◆ What the exercise asks ◆
For this task, output every entry below exactly and omit the pictures.

___ Dataset extract ___

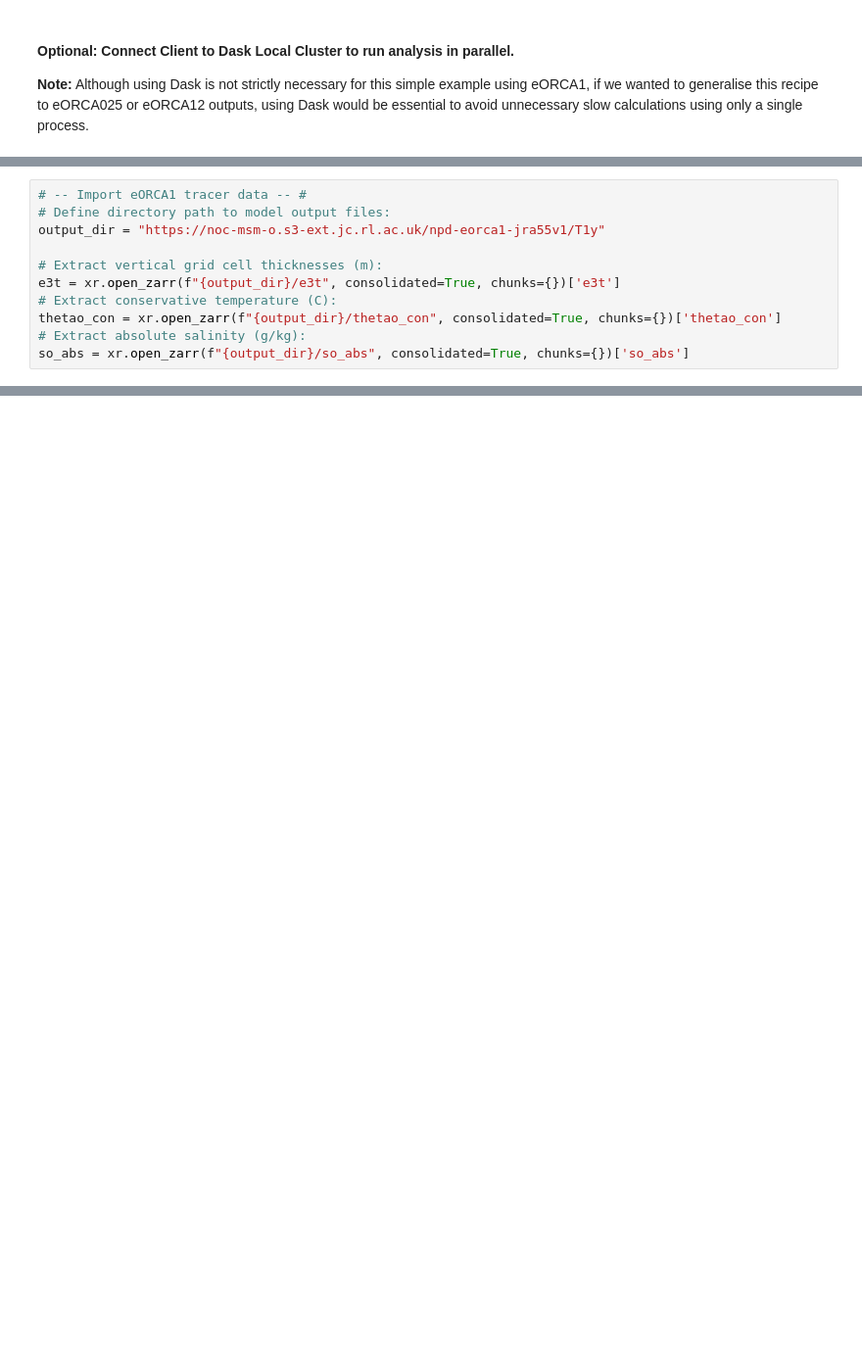
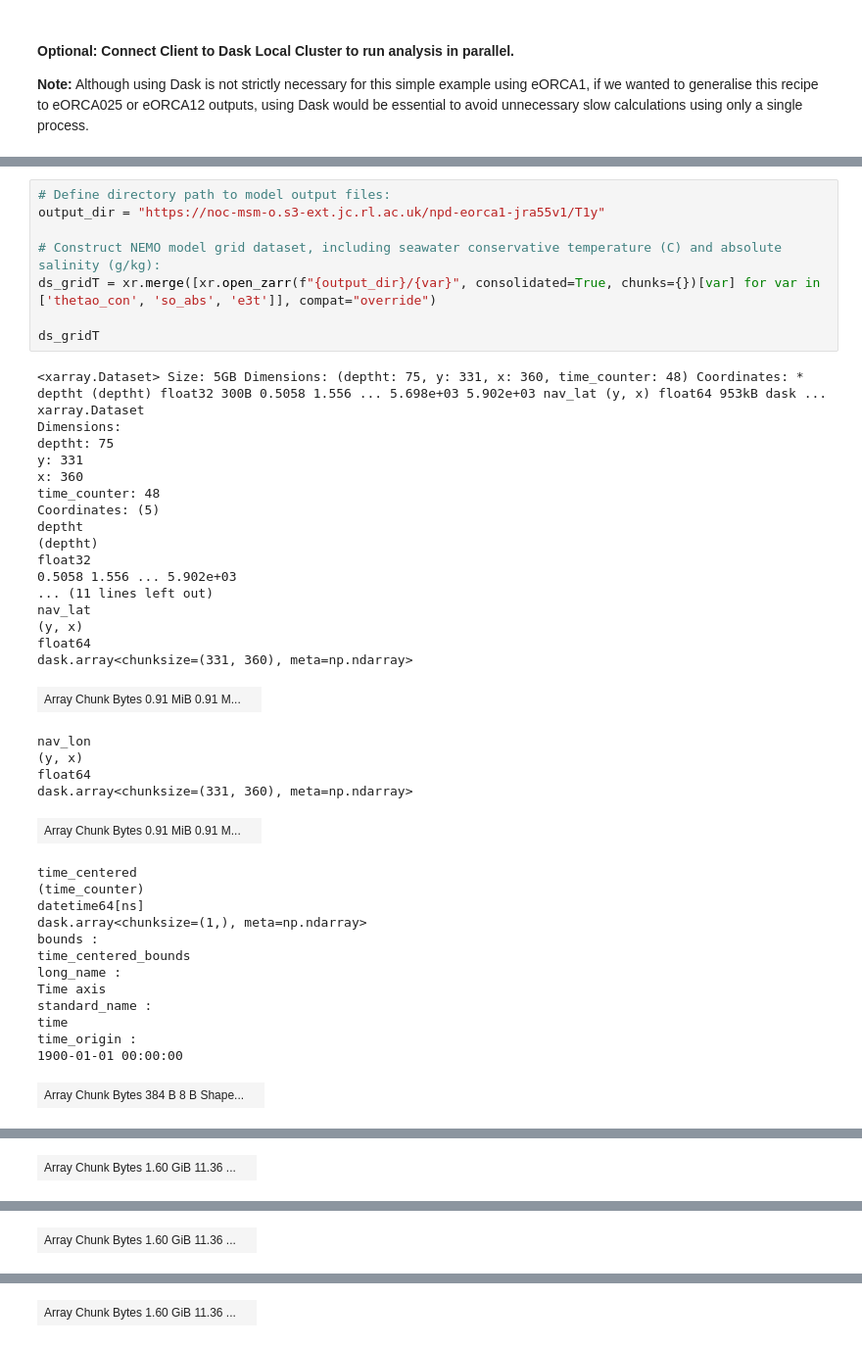
Before and after one commit to NOC-MSM/nemo_cookbook, a Jupyter notebook: recipes/recipe_volume_census.ipynb, the cells around one changed output, grey strips where cells are left out. Shown at 98% size. Drawn from its saved outputs; the diff is of its cells as text; blank space fills up the shorter version.

```diff
--- a/recipes/recipe_volume_census.ipynb
+++ b/recipes/recipe_volume_census.ipynb
@@ -56,11 +71,45 @@ atl_mask = ds_domain['atlmsk'].squeeze()
 # %%
-# -- Import eORCA1 tracer data -- #
 # Define directory path to model output files:
 output_dir = "https://noc-msm-o.s3-ext.jc.rl.ac.uk/npd-eorca1-jra55v1/T1y"
 
-# Extract vertical grid cell thicknesses (m):
-e3t = xr.open_zarr(f"{output_dir}/e3t", consolidated=True, chunks={})['e3t']
-# Extract conservative temperature (C):
-thetao_con = xr.open_zarr(f"{output_dir}/thetao_con", consolidated=True, chunks={})['thetao_con']
-# Extract absolute salinity (g/kg):
-so_abs = xr.open_zarr(f"{output_dir}/so_abs", consolidated=True, chunks={})['so_abs']
+# Construct NEMO model grid dataset, including seawater conservative temperature (C) and absolute salinity (g/kg):
+ds_gridT = xr.merge([xr.open_zarr(f"{output_dir}/{var}", consolidated=True, chunks={})[var] for var in ['thetao_con', 'so_abs', 'e3t']], compat="override")
+
+ds_gridT
+# %% [output]
+<xarray.Dataset> Size: 5GB Dimensions: (deptht: 75, y: 331, x: 360, time_counter: 48) Coordinates: * deptht (deptht) float32 300B 0.5058 1.556 ... 5.698e+03 5.902e+03 nav_lat (y, x) float64 953kB dask ...
+xarray.Dataset
+Dimensions:
+deptht: 75
+y: 331
+x: 360
+time_counter: 48
+Coordinates: (5)
+deptht
+(deptht)
+float32
+0.5058 1.556 ... 5.902e+03
+... (11 lines left out)
+nav_lat
+(y, x)
+float64
+dask.array<chunksize=(331, 360), meta=np.ndarray>
+| Array Chunk Bytes 0.91 MiB 0.91 M... |  |
+nav_lon
+(y, x)
+float64
+dask.array<chunksize=(331, 360), meta=np.ndarray>
+| Array Chunk Bytes 0.91 MiB 0.91 M... |  |
+time_centered
+(time_counter)
+datetime64[ns]
+dask.array<chunksize=(1,), meta=np.ndarray>
+bounds :
+time_centered_bounds
+long_name :
+Time axis
+standard_name :
+time
+time_origin :
+1900-01-01 00:00:00
+| Array Chunk Bytes 384 B 8 B Shape... |  |
@@ -66,0 +133 @@ so_abs = xr.open_zarr(f"{output_dir}/so_abs", consolidated=True, chunks={})['so_
+| Array Chunk Bytes 1.60 GiB 11.36 ... |  |
@@ -66,0 +152 @@ so_abs = xr.open_zarr(f"{output_dir}/so_abs", consolidated=True, chunks={})['so_
+| Array Chunk Bytes 1.60 GiB 11.36 ... |  |
@@ -66,0 +171 @@ so_abs = xr.open_zarr(f"{output_dir}/so_abs", consolidated=True, chunks={})['so_
+| Array Chunk Bytes 1.60 GiB 11.36 ... |  |
```
Also changed, not shown: parts of 18 cells of this notebook.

___

◆ Written solution ◆
Before and after one commit to NOC-MSM/nemo_cookbook, a Jupyter notebook: recipes/recipe_volume_census.ipynb, the cells around one changed output, grey strips where cells are left out. Shown at 98% size. Drawn from its saved outputs; the diff is of its cells as text; blank space fills up the shorter version.

```diff
--- a/recipes/recipe_volume_census.ipynb
+++ b/recipes/recipe_volume_census.ipynb
@@ -56,11 +71,45 @@ atl_mask = ds_domain['atlmsk'].squeeze()
 # %%
-# -- Import eORCA1 tracer data -- #
 # Define directory path to model output files:
 output_dir = "https://noc-msm-o.s3-ext.jc.rl.ac.uk/npd-eorca1-jra55v1/T1y"
 
-# Extract vertical grid cell thicknesses (m):
-e3t = xr.open_zarr(f"{output_dir}/e3t", consolidated=True, chunks={})['e3t']
-# Extract conservative temperature (C):
-thetao_con = xr.open_zarr(f"{output_dir}/thetao_con", consolidated=True, chunks={})['thetao_con']
-# Extract absolute salinity (g/kg):
-so_abs = xr.open_zarr(f"{output_dir}/so_abs", consolidated=True, chunks={})['so_abs']
+# Construct NEMO model grid dataset, including seawater conservative temperature (C) and absolute salinity (g/kg):
+ds_gridT = xr.merge([xr.open_zarr(f"{output_dir}/{var}", consolidated=True, chunks={})[var] for var in ['thetao_con', 'so_abs', 'e3t']], compat="override")
+
+ds_gridT
+# %% [output]
+<xarray.Dataset> Size: 5GB Dimensions: (deptht: 75, y: 331, x: 360, time_counter: 48) Coordinates: * deptht (deptht) float32 300B 0.5058 1.556 ... 5.698e+03 5.902e+03 nav_lat (y, x) float64 953kB dask ...
+xarray.Dataset
+Dimensions:
+deptht: 75
+y: 331
+x: 360
+time_counter: 48
+Coordinates: (5)
+deptht
+(deptht)
+float32
+0.5058 1.556 ... 5.902e+03
+... (11 lines left out)
+nav_lat
+(y, x)
+float64
+dask.array<chunksize=(331, 360), meta=np.ndarray>
+| Array Chunk Bytes 0.91 MiB 0.91 M... |  |
+nav_lon
+(y, x)
+float64
+dask.array<chunksize=(331, 360), meta=np.ndarray>
+| Array Chunk Bytes 0.91 MiB 0.91 M... |  |
+time_centered
+(time_counter)
+datetime64[ns]
+dask.array<chunksize=(1,), meta=np.ndarray>
+bounds :
+time_centered_bounds
+long_name :
+Time axis
+standard_name :
+time
+time_origin :
+1900-01-01 00:00:00
+| Array Chunk Bytes 384 B 8 B Shape... |  |
@@ -66,0 +133 @@ so_abs = xr.open_zarr(f"{output_dir}/so_abs", consolidated=True, chunks={})['so_
+| Array Chunk Bytes 1.60 GiB 11.36 ... |  |
@@ -66,0 +152 @@ so_abs = xr.open_zarr(f"{output_dir}/so_abs", consolidated=True, chunks={})['so_
+| Array Chunk Bytes 1.60 GiB 11.36 ... |  |
@@ -66,0 +171 @@ so_abs = xr.open_zarr(f"{output_dir}/so_abs", consolidated=True, chunks={})['so_
+| Array Chunk Bytes 1.60 GiB 11.36 ... |  |
```
Also changed, not shown: parts of 18 cells of this notebook.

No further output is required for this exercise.